To the extent some of these statements tended to incriminate Harris, they provided only marginal or cumulative evidence of his guilt. They project an image of a person acting not against his penal interest, but striving mightily to shift principal responsibility to someone else. See United States v. Sarmiento Perez, 633 F. 2d 1092, 1102 (CA5 1981) ("[The declarant] might well have been motivated to misrepresent the role of others in the criminal enterprise, and might well have viewed the statement[s] as a whole--including the ostensibly disserving portions--to be in his interest rather than against it.").

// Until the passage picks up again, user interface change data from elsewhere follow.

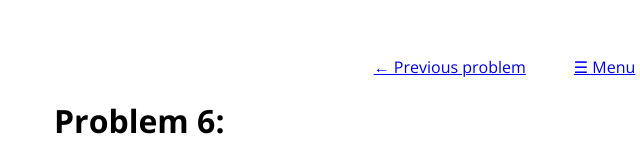
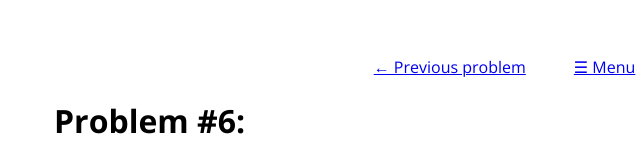
Before and after one commit to CROmetrics/eng-take-home-exercise, a website built with Parcel: page src/html/problem6.html in a window 1280 px wide. Shown: the top 167 px of the page, 50-690 px from the left. Built offline with nearby package versions, Linux system fonts and the light colour scheme.

Commit message:
Update problem6.html

```diff
--- a/src/html/problem6.html
+++ b/src/html/problem6.html
@@ -22,7 +22,7 @@
     </header>
     <main>
       <div id="description">
-        <h1>Problem 6:</h1>
+        <h1>Problem #6:</h1>
         Implement this design using CSS:
         <div>
           <img
```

For these reasons, I would hold that none of Harris' hearsay statements were admissible under Rule804(b)(3). [n.*] The trial judge characterized Agent Walton's testimony as "very damning." App. 50. The prosecutor considered it so prejudicial that she offered to join defense counsel's motion for a mistrial should the trial court determine that the hearsay statements had been erroneously admitted. Id., at 51 ("If the [trial] Court determines that it has been improper for [Agent Walton] to say those statements, then the Court must of necessity declare a mistrial, because there is no way they can remove what . . . they have heard that Reginald Harris said about Fredel Williamson, and the Government will join in the [defense counsel's] motion [for a mistrial], because I think that would be a burden no one could overcome in the 11th Circuit."). I concur in the Court's decision to vacate the Court of Appeals' judgment, however, because I have not examined the entire trial court record; I therefore cannot say the Government should be denied an opportunity to argue that the erroneous admission of the hearsay statements, in light of the other evidence introduced at trial, constituted harmless error. See Fed. Rule Crim. Proc. 52(a); Kotteakos v. United States, 328 U.S. 750, 776 (1946) (error requires reversal of criminal conviction if it is "highly probable that the error had substantial andinjurious effect or influence in determining the jury's verdict").


Notes

* Nor could any of Harris' hearsay statements be admitted under Rule 801(d)(2)(E), which provides that statements made "by a coconspirator of a party during the course and in furtherance of the conspiracy" are not hearsay. The trial judge initially appeared to base his ruling admitting the statements on the co conspirator rule. See App. 34-36; id., at 47 ("I let it in as a co conspirator statement."). The prosecutor, however, "agree[d] with [defense counsel] totally" that "[they are] not . . . statement[s] in furtherance of the conspiracy"; Agent Walton's testimony, she explained, was "not offered under [the co conspirator] exception," but under Rule 804(b)(3). App. 47. I do not read the Court's opinion, ante, at 9, n. *, to suggest that the hearsay statements in this case could have been admitted under Rule 801(d)(2)(E).